§ INSTRUCTIONS FOR THE TASK
In the records below, find each line with "tuple" and copy it.

§ DATA RECORDS
- - - -
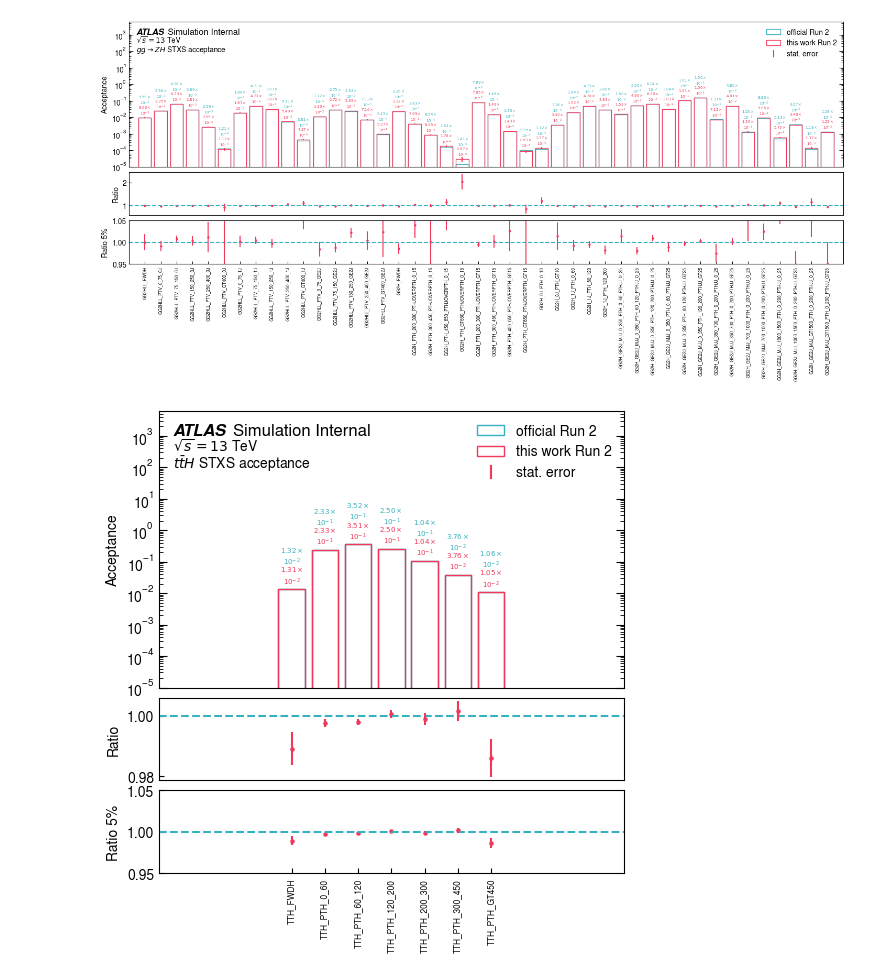
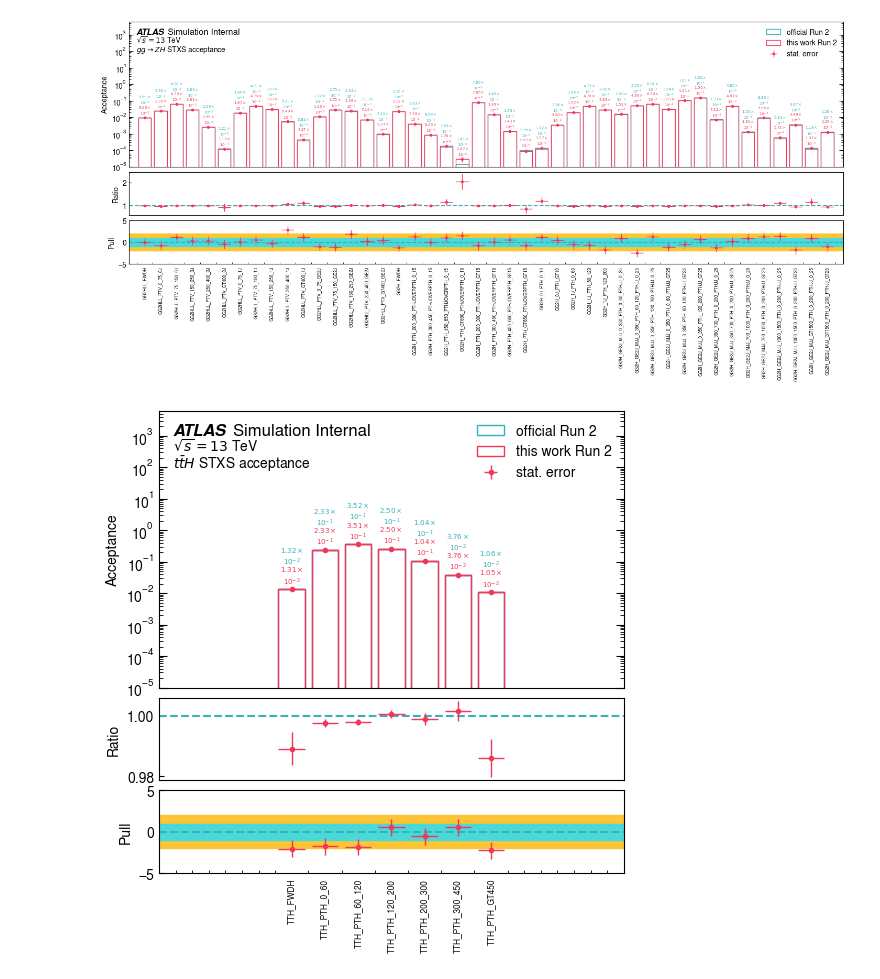
Before and after one commit to Dqixol/higgs_xs_determination, a Jupyter notebook: stxs_plot.ipynb, the cells around one changed output. Drawn from its saved outputs; the diff is of its cells as text; code cells hidden in the pictures.

Commit message:
add pull plots

```diff
--- a/stxs_plot.ipynb
+++ b/stxs_plot.ipynb
@@ -8,9 +8,12 @@ def parse_scientific(float_number, precision=2):
 import numpy as np
 dark_pink = tuple(np.array([242, 56,  90 , 255]) / 255.)
 medium_turquoise = tuple(np.array([54,  177, 191, 255]) / 255.)
+light_turquoise = tuple(np.array([74,  217, 217, 255]) / 255.)
+dark_yellow = tuple(np.array([253, 197, 54 , 255]) / 255.)
 # %%
 import pandas as pd
 import matplotlib.pyplot as plt
+from matplotlib.ticker import (MultipleLocator, FixedLocator)
 from mpl_toolkits.axes_grid1 import make_axes_locatable
 import libPy
 import atlasify
@@ -37,8 +40,8 @@ channels =  [
 
 for channel, label in channels:
     run = 2 if 'mc20' in channel else 3
-    pdf_values = pd.read_csv(f"res_stxs/{channel}.csv", index_col=0)
-    pdf_error = pd.read_csv(f"res_stxs/{channel}_error.csv", index_col=0)
+    pdf_values = pd.read_csv(f"res_stxs/{channel}.csv")
+    pdf_error = pd.read_csv(f"res_stxs/{channel}_error.csv")
 
     official = {key.upper() : val for key, val in libPy.official_1_2_fine_run2[channel.split('_')[1]].items()}
     mine = pdf_values.iloc[0]
@@ -51,16 +54,18 @@ for channel, label in channels:
     comp_df['mine'] = mine
     comp_df['mine_stat_error'] = mine_error
     comp_df['diff'] = comp_df['mine'] - comp_df['official']
-    comp_df['diff_ratio_1'] = (comp_df['mine'] - comp_df['official']) / comp_df['official'] * 100
     comp_df['diff_ratio'] = comp_df['mine'] / comp_df['official']
     comp_df['diff_ratio_error'] = comp_df['mine_stat_error'] / comp_df['mine']
+    comp_df = comp_df.reset_index()
+    comp_df.columns = ['STXS_bins', 'official', 'mine', 'mine_stat_error', 'diff', 'diff_ratio', 'diff_ratio_error']
 
 
     fig, ax = plt.subplots(figsize=(comp_df.shape[0]*0.4 if comp_df.shape[0]*0.4 > 15*0.4 else 15*0.4, 6))
-    # ax.grid(axis='y')
-    ax.bar(comp_df.index, comp_df['official'], label='official Run 2', color='#00000000', edgecolor=medium_turquoise, width=0.8, align='center')
-    ax.bar(comp_df.index, comp_df['mine'], label=f'this work Run {run}', color='#00000000', edgecolor=dark_pink, width=0.8, align='center')
-    ax.errorbar(comp_df.index, comp_df['mine'], yerr=comp_df['mine_stat_error'], fmt='none', ecolor=dark_pink, label='stat. error')
+    x_val = np.arange(comp_df.shape[0])
+    x_ticks = list(comp_df['STXS_bins'])
+    ax.bar(x_val, comp_df['official'], label='official Run 2', color='#00000000', edgecolor=medium_turquoise, width=0.8, align='center')
+    ax.bar(x_val, comp_df['mine'], label=f'this work Run {run}', color='#00000000', edgecolor=dark_pink, width=0.8, align='center')
+    ax.errorbar(x_val, comp_df['mine'], yerr=comp_df['mine_stat_error'], xerr=0.4, fmt='o', mfc=dark_pink, mec=dark_pink, ms=3, ecolor=dark_pink, elinewidth=1.0, label='stat. error')
     for idx, row in comp_df.iterrows():
         ax.text(idx, max(row['official'], row['mine'])*1.2, parse_scientific(row['mine']), ha='center', va='bottom', fontsize=5, color=dark_pink, style='oblique')
         ax.text(idx, max(row['official'], row['mine'])*25, parse_scientific(row['official']), ha='center', va='top', fontsize=5, color=medium_turquoise, style='oblique')
@@ -69,28 +74,44 @@ for channel, label in channels:
     ax.set_ylim(1e-5, 1e4)
     ax.semilogy()
     ax.get_xaxis().set_visible(False)
+    atlasify.atlasify('Simulation Internal', ('$\\sqrt{s}=13.6$ TeV\n' if run == 3 else '$\\sqrt{s}=13$ TeV\n') + f'{label} STXS acceptance', enlarge=0.6, axes=ax)
     divider = make_axes_locatable(ax)
     ax_ratio = divider.append_axes("bottom", size="30%", pad=0.1, sharex=ax)
     ax_ratio.axhline(1, color=medium_turquoise, linestyle='--')
-    ax_ratio.errorbar(comp_df.index, comp_df['diff_ratio'], yerr=comp_df['diff_ratio_error'], fmt='none', ecolor=dark_pink)
-    ax_ratio.scatter(comp_df.index, comp_df['diff_ratio'], color=dark_pink, s=5)
+    ax_ratio.errorbar(x_val, comp_df['diff_ratio'], yerr=comp_df['diff_ratio_error'], xerr=0.4, mfc=dark_pink, mec=dark_pink, ms=3, fmt='o', ecolor=dark_pink, elinewidth=1.0)
     ax_ratio.set_ylabel('Ratio')
     ax_ratio.get_xaxis().set_visible(False)
-    ax_ratio_fine = divider.append_axes("bottom", size="30%", pad=0.1, sharex=ax)
-    ax_ratio_fine.axhline(1, color=medium_turquoise, linestyle='--')
-    ax_ratio_fine.errorbar(comp_df.index, comp_df['diff_ratio'], yerr=comp_df['diff_ratio_error'], fmt='none', ecolor=dark_pink)
-    ax_ratio_fine.scatter(comp_df.index, comp_df['diff_ratio'], color=dark_pink, s=5)
-    ax_ratio_fine.set_ylabel('Ratio 5%')
-    ax_ratio_fine.set_ylim(0.95, 1.05)
+    ax_pull = divider.append_axes("bottom", size="30%", pad=0.1, sharex=ax)
     if comp_df.shape[0] < 15:
-        ax_ratio_fine.set_xlim(-(15 - comp_df.shape[0])/2, comp_df.shape[0] + (15 - comp_df.shape[0])/2 - 1)
+        x_min = -(15 - comp_df.shape[0])/2
+        x_max = comp_df.shape[0] + (15 - comp_df.shape[0])/2 - 1
     else:
-        ax_ratio_fine.set_xlim(-1, comp_df.shape[0])
+        x_min = -1
+        x_max = comp_df.shape[0]
+    ax_pull.set_xlim(x_min, x_max)
+    ax_pull.axhline(0, color=medium_turquoise, linestyle='--', zorder=0)
+    ax_pull.fill_between([x_min, x_max], -2, 2, color=dark_yellow)
+    ax_pull.fill_between([x_min, x_max], -1, 1, color=light_turquoise)
+    pull_values = (comp_df['mine'] - comp_df['official']) / comp_df['mine_stat_error']
+    ax_pull.errorbar(x_val, pull_values, yerr=1, xerr=0.4, mfc=dark_pink, mec=dark_pink, ms=3, fmt='o', ecolor=dark_pink, elinewidth=1.0)
+    ax_pull.set_ylabel('Pull')
+    if run == 2:
+        ax_pull.set_ylim(-5, 5)
+    else:
+        axis_max = abs(pull_values).max() + 2
+        axis_min = -axis_max
+        ax_pull.set_ylim(axis_min, axis_max)
     ax_ratio.tick_params(axis='both', which='both', direction="in")
     ax.tick_params(axis='both', which='both', direction="in")
-    ax_ratio_fine.tick_params(axis='x', which='minor', color='white')
-    ax_ratio_fine.tick_params(axis='y', which='both', direction="in")
-    ax_ratio_fine.tick_params(axis='x', which='major', labelsize=6, rotation=90, direction="in")
-    atlasify.atlasify('Simulation Internal', ('$\\sqrt{s}=13.6$ TeV\n' if run == 3 else '$\\sqrt{s}=13$ TeV\n') + f'{label} STXS acceptance', enlarge=0.6, axes=ax)
+    ax_pull.tick_params(axis='x', which='minor', direction="in")
+    ax_pull.tick_params(axis='y', which='both', direction="in")
+    ax_pull.tick_params(axis='x', which='major', labelsize=6, rotation=90, direction="in", color='white')
+    ax_pull.xaxis.set_major_locator(FixedLocator(x_val))
+    ax_pull.xaxis.set_minor_locator(
+        MultipleLocator(0.5)
+    )
+    ax.set_xticklabels([]* comp_df.shape[0])
+    ax_ratio.set_xticklabels(['']* comp_df.shape[0])
+    ax_pull.set_xticklabels(x_ticks)
     fig.savefig(f'plots_stxs/{"_".join(channel.split("_")[0:2])}.pdf', bbox_inches='tight')
 # %% [output]
@@ -101,2 +122,2 @@ for channel, label in channels:
-[figure, old version]
+[figure, new version]
-[figure, old version]
+[figure, new version]
```
Also changed, not shown: parts of 1 cell of this notebook, 13 other files.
- - - -
§ EXERCISE RESULT
 dark_pink = tuple(np.array([242, 56,  90 , 255]) / 255.)
 medium_turquoise = tuple(np.array([54,  177, 191, 255]) / 255.)
+light_turquoise = tuple(np.array([74,  217, 217, 255]) / 255.)
+dark_yellow = tuple(np.array([253, 197, 54 , 255]) / 255.)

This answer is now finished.